In the early years of the Second World War, December 1941, the Moroccan coastal city of Casablanca brings folks from all around the globe, especially Nazi-occupied Europe. Many are currently attempting to move out of Europe; a few are simply attempting to make a dollar.
Ugarte (Peter Lorre) comes to Rick’s with letters of transportation system he got by killing two German couriers. The documents enable the bearer to travel around German-controlled Europe, including Portugal, to neutral Lisbon; from Lisbon, it is not too hard to get to America. They may be virtually priceless to the refugees. Ugarte intends to make his fortune by selling them to the highest bidder, who’s due to arrive at the club after that night. Yet, before the exchange may take place, Ugarte is detained by law enforcement under the command of Captain Louis Renault (Claude Rains). Renault, a tainted Vichy official suits the Nazis.
Subsequently the reason for Rick’s cynicism reenters his life. Laszlo is a well-known Czech Resistance leader who has escaped from a Nazi concentration camp. At the time Ilsa fell in love with Rick in Paris and met, she considered her husband was killed. When she found he was living, she returned leaving Rick feeling betrayed and left Rick suddenly. After the nightclub closes, Ilsa returns to try and describe, but Rick is drunk and bitterly won’t listen.

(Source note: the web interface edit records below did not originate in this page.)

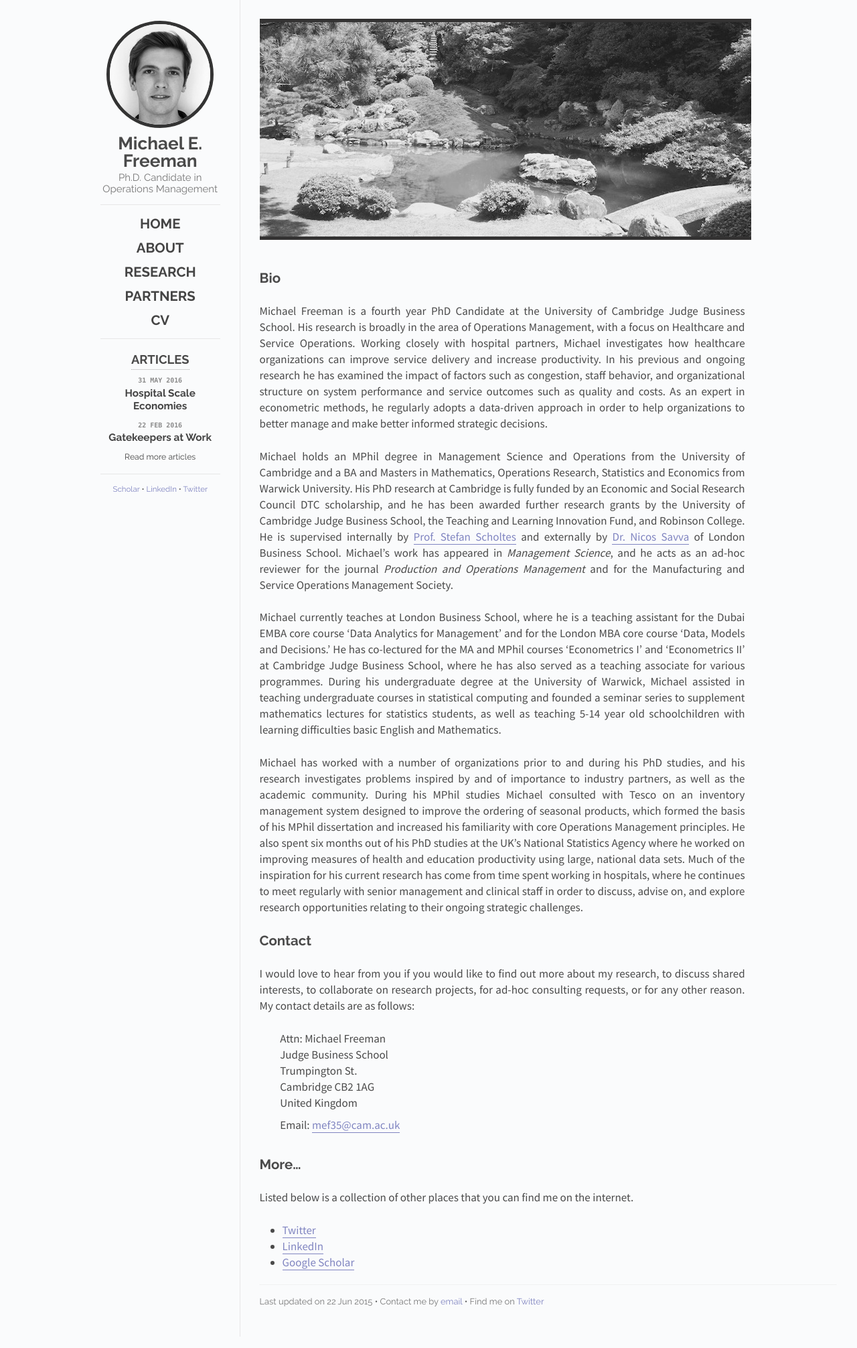
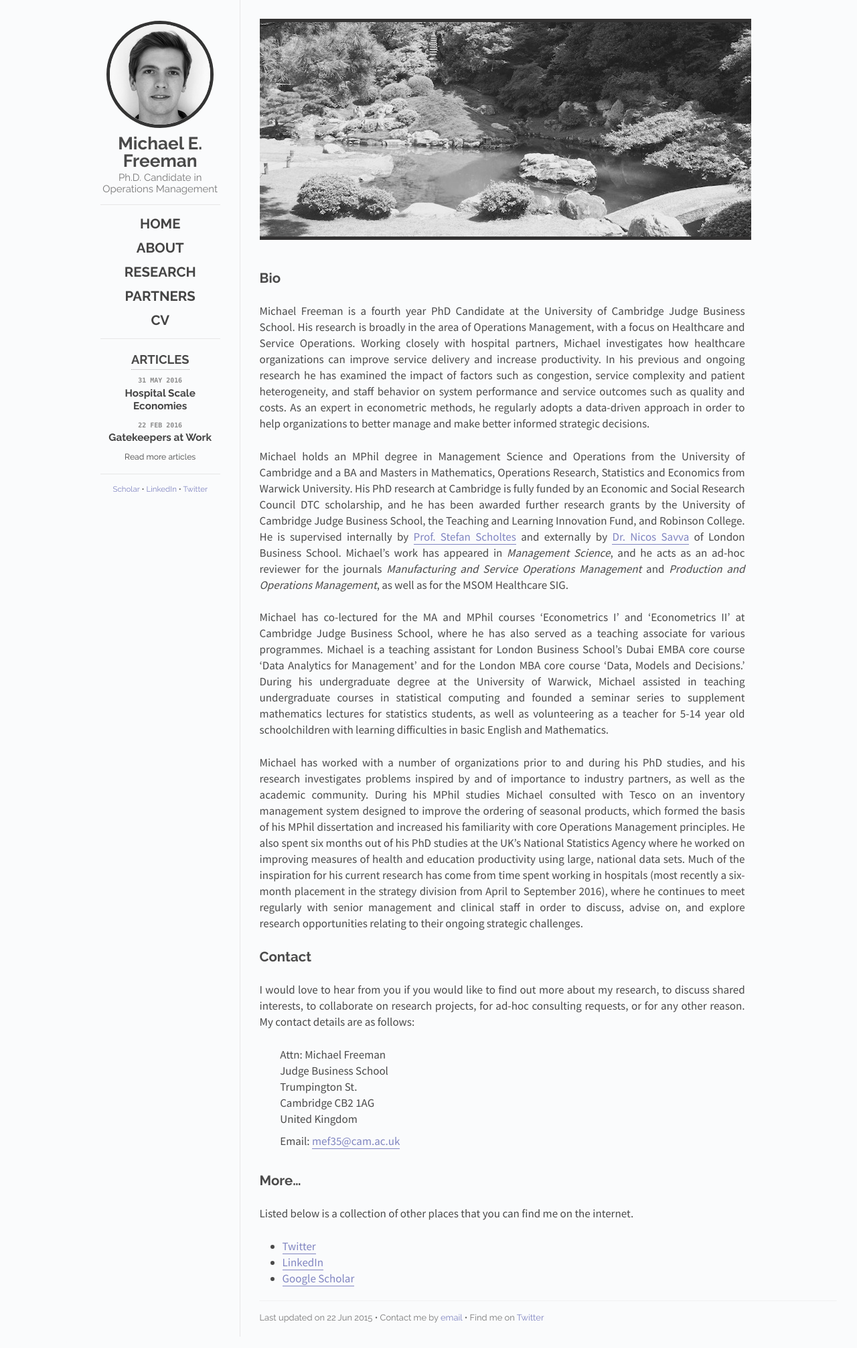
Before and after one commit to mfrmn/mfrmn.github.io, a Jekyll site: the page built from about/index.md, in a window 1280 px wide. Shown: the whole page at 67% size. Built offline with Jekyll 4.4.1, drawn with Linux system fonts in a browser that asks for light colours; nearby versions of some CDN libraries.

Commit message:
update to bio

```diff
--- a/about/index.md
+++ b/about/index.md
@@ -9,13 +9,13 @@
 
 ## Bio
 
-Michael Freeman is a fourth year PhD Candidate at the University of Cambridge Judge Business School. His research is broadly in the area of Operations Management, with a focus on Healthcare and Service Operations. Working closely with hospital partners, Michael investigates how healthcare organizations can improve service delivery and increase productivity. In his previous and ongoing research he has examined the impact of factors such as congestion, staff behavior, and organizational structure on system performance and service outcomes such as quality and costs. As an expert in econometric methods, he regularly adopts a data-driven approach in order to help organizations to better manage and make better informed strategic decisions.
+Michael Freeman is a fourth year PhD Candidate at the University of Cambridge Judge Business School. His research is broadly in the area of Operations Management, with a focus on Healthcare and Service Operations. Working closely with hospital partners, Michael investigates how healthcare organizations can improve service delivery and increase productivity. In his previous and ongoing research he has examined the impact of factors such as congestion, service complexity and patient heterogeneity, and staff behavior on system performance and service outcomes such as quality and costs. As an expert in econometric methods, he regularly adopts a data-driven approach in order to help organizations to better manage and make better informed strategic decisions.
 
-Michael holds an MPhil degree in Management Science and Operations from the University of Cambridge and a BA and Masters in Mathematics, Operations Research, Statistics and Economics from Warwick University. His PhD research at Cambridge is fully funded by an Economic and Social Research Council DTC scholarship, and he has been awarded further research grants by the University of Cambridge Judge Business School, the Teaching and Learning Innovation Fund, and Robinson College. He is supervised internally by [Prof. Stefan Scholtes](http://www.jbs.cam.ac.uk/faculty-research/faculty-a-z/stefan-scholtes/) and externally by [Dr. Nicos Savva](https://www.london.edu/faculty-and-research/faculty/profiles/savva-n) of London Business School. Michael’s work has appeared in *Management Science*, and he acts as an ad-hoc reviewer for the journal *Production and Operations Management* and for the Manufacturing and Service Operations Management Society.
+Michael holds an MPhil degree in Management Science and Operations from the University of Cambridge and a BA and Masters in Mathematics, Operations Research, Statistics and Economics from Warwick University. His PhD research at Cambridge is fully funded by an Economic and Social Research Council DTC scholarship, and he has been awarded further research grants by the University of Cambridge Judge Business School, the Teaching and Learning Innovation Fund, and Robinson College. He is supervised internally by [Prof. Stefan Scholtes](http://www.jbs.cam.ac.uk/faculty-research/faculty-a-z/stefan-scholtes/) and externally by [Dr. Nicos Savva](https://www.london.edu/faculty-and-research/faculty/profiles/savva-n) of London Business School. Michael’s work has appeared in *Management Science*, and he acts as an ad-hoc reviewer for the journals *Manufacturing and Service Operations Management* and *Production and Operations Management*, as well as for the MSOM Healthcare SIG.
 
-Michael currently teaches at London Business School, where he is a teaching assistant for the Dubai EMBA core course ‘Data Analytics for Management’ and for the London MBA core course ‘Data, Models and Decisions.’ He has co-lectured for the MA and MPhil courses ‘Econometrics I’ and ‘Econometrics II’ at Cambridge Judge Business School, where he has also served as a teaching associate for various programmes. During his undergraduate degree at the University of Warwick, Michael assisted in teaching undergraduate courses in statistical computing and founded a seminar series to supplement mathematics lectures for statistics students, as well as teaching 5-14 year old schoolchildren with learning difficulties basic English and Mathematics.
+Michael has co-lectured for the MA and MPhil courses ‘Econometrics I’ and ‘Econometrics II’ at Cambridge Judge Business School, where he has also served as a teaching associate for various programmes. Michael is a teaching assistant for London Business School's Dubai EMBA core course ‘Data Analytics for Management’ and for the London MBA core course ‘Data, Models and Decisions.’ During his undergraduate degree at the University of Warwick, Michael assisted in teaching undergraduate courses in statistical computing and founded a seminar series to supplement mathematics lectures for statistics students, as well as volunteering as a teacher for 5-14 year old schoolchildren with learning difficulties in basic English and Mathematics.
 
-Michael has worked with a number of organizations prior to and during his PhD studies, and his research investigates problems inspired by and of importance to industry partners, as well as the academic community. During his MPhil studies Michael consulted with Tesco on an inventory management system designed to improve the ordering of seasonal products, which formed the basis of his MPhil dissertation and increased his familiarity with core Operations Management principles. He also spent six months out of his PhD studies at the UK's National Statistics Agency where he worked on improving measures of health and education productivity using large, national data sets. Much of the inspiration for his current research has come from time spent working in hospitals, where he continues to meet regularly with senior management and clinical staff in order to discuss, advise on, and explore research opportunities relating to their ongoing strategic challenges.
+Michael has worked with a number of organizations prior to and during his PhD studies, and his research investigates problems inspired by and of importance to industry partners, as well as the academic community. During his MPhil studies Michael consulted with Tesco on an inventory management system designed to improve the ordering of seasonal products, which formed the basis of his MPhil dissertation and increased his familiarity with core Operations Management principles. He also spent six months out of his PhD studies at the UK's National Statistics Agency where he worked on improving measures of health and education productivity using large, national data sets. Much of the inspiration for his current research has come from time spent working in hospitals (most recently a six-month placement in the strategy division from April to September 2016), where he continues to meet regularly with senior management and clinical staff in order to discuss, advise on, and explore research opportunities relating to their ongoing strategic challenges.
 
 ## Contact
 
```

The renowned line “Play it again, Sam,” which refers to the tune, does not really appear in the film — Ilsa says “Play it, Sam,” and afterwards, Rick orders “Play it!” Rick reminisces about his relationship with Ilsa in Paris while Sam plays the tune. Though she looks happy to be with Rick, her disposition near the ending of the time is careful because she’s learned her husband may alive. When the Nazis start to close in on Paris, she receives word that Victor is truly not dead in another part of Europe. Rick and she were intending to take a train to escape the assault of the German Army; yet, on the stage a handwritten letter is received by Rick . She writes that she can not describe why she is leaving him but he is loved by her. Sam and Rick leave without her.
Another night, Laszlo and he, supposing that Rick has the letters, speak in private about getting them. Laszlo begins singing, alone in the beginning, then long-suppressed patriotic fervor holds everyone and the bunch joins in, drowning the Germans out. In retaliation, Strasser orders Renault to shut the nightclub.
Ilsa faces Rick in the abandoned cafe after that night. He won’t give the records to her, even when threatened with a firearm. She’s not able to shoot, admitting that he is still loved by her. Rick determines to help Laszlo, leading her to consider that she is going to stay behind when Laszlo leaves.
Laszlo is jailed on a charge that was minor. Rick convinces Laszlo, guaranteeing to set him up for a considerably more serious crime: possession of the letters of passage to be released by Renault. Yet, Rick double crosses Renault, compelling him to help in the getaway. At the last minute, Rick makes Ilsa get on the plane to Lisbon with her husband, telling her that she’d regret it if she remained: “Perhaps not today. Perhaps not tomorrow, but soon and for the remainder of your life.”
Rick shoots him when he attempts to intercede, although major Strasser drives up, tipped off by Renault. Then he urges that they both leave at Casablanca. Renault, proposing they join the Opposition, walks into the fog with Rick who says “Louis, I believe this can be the start of a lovely friendship.”
Here’s Looking At You, Kid…